Input material Start Marker

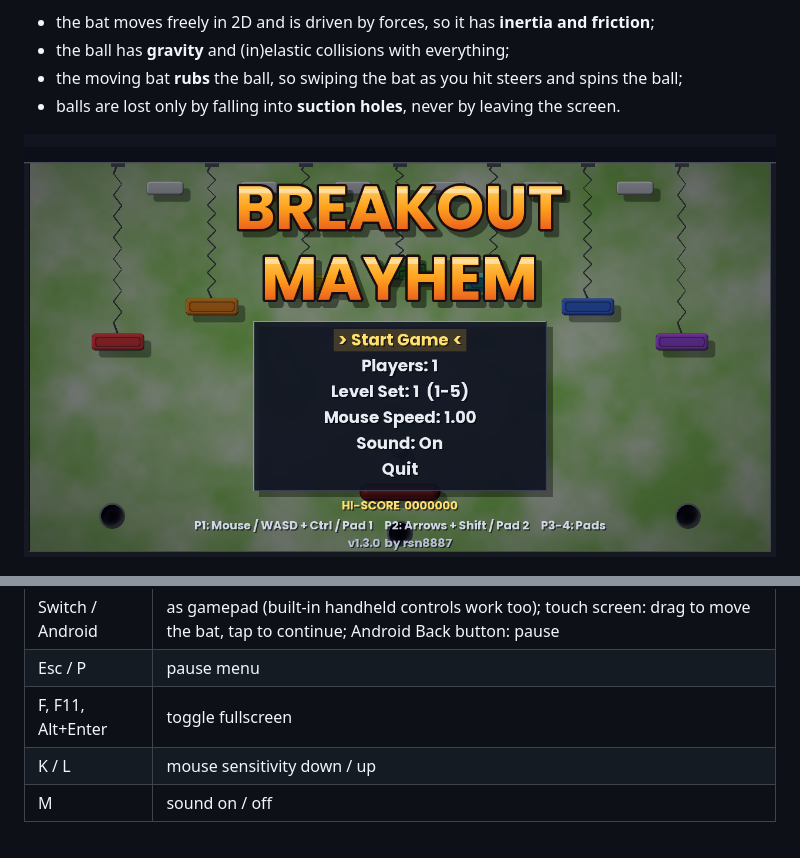
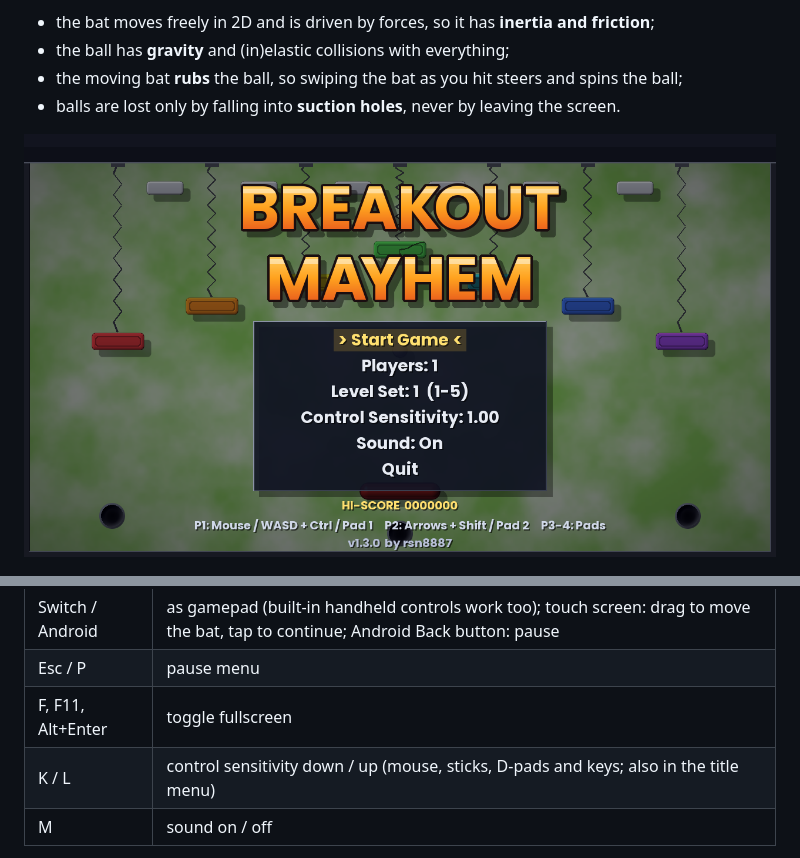
Before and after one commit to rsn8887/BreakoutMayhem, a Markdown page: README.md, 2 parts joined by grey strips. Rendered like a GitHub page; pictures changed too: screenshots/title.png.

Commit message:
Improved physics and controls, better hole graphics

```diff
--- a/README.md
+++ b/README.md
@@ -36,7 +36,7 @@ It uses hand-coded, force-based physics:
 | Switch / Android | as gamepad (built-in handheld controls work too); touch screen: drag to move the bat, tap to continue; Android Back button: pause |
 | Esc / P | pause menu |
 | F, F11, Alt+Enter | toggle fullscreen |
-| K / L | mouse sensitivity down / up |
+| K / L | control sensitivity down / up (mouse, sticks, D-pads and keys; also in the title menu) |
 | M | sound on / off |
 
 In the title menu, choose the number of players and a level set: one of the six sets of five levels, or "Complete" to play all 30 levels in a row.
```
Also changed, not shown: 8 other files.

Input material End Marker

▶ [Prompt]
The entries must be repeated exactly. Leave the images out.

▶ [Response]
Before and after one commit to rsn8887/BreakoutMayhem, a Markdown page: README.md, 2 parts joined by grey strips. Rendered like a GitHub page; pictures changed too: screenshots/title.png.

Commit message:
Improved physics and controls, better hole graphics

```diff
--- a/README.md
+++ b/README.md
@@ -36,7 +36,7 @@ It uses hand-coded, force-based physics:
 | Switch / Android | as gamepad (built-in handheld controls work too); touch screen: drag to move the bat, tap to continue; Android Back button: pause |
 | Esc / P | pause menu |
 | F, F11, Alt+Enter | toggle fullscreen |
-| K / L | mouse sensitivity down / up |
+| K / L | control sensitivity down / up (mouse, sticks, D-pads and keys; also in the title menu) |
 | M | sound on / off |
 
 In the title menu, choose the number of players and a level set: one of the six sets of five levels, or "Complete" to play all 30 levels in a row.
```
Also changed, not shown: 8 other files.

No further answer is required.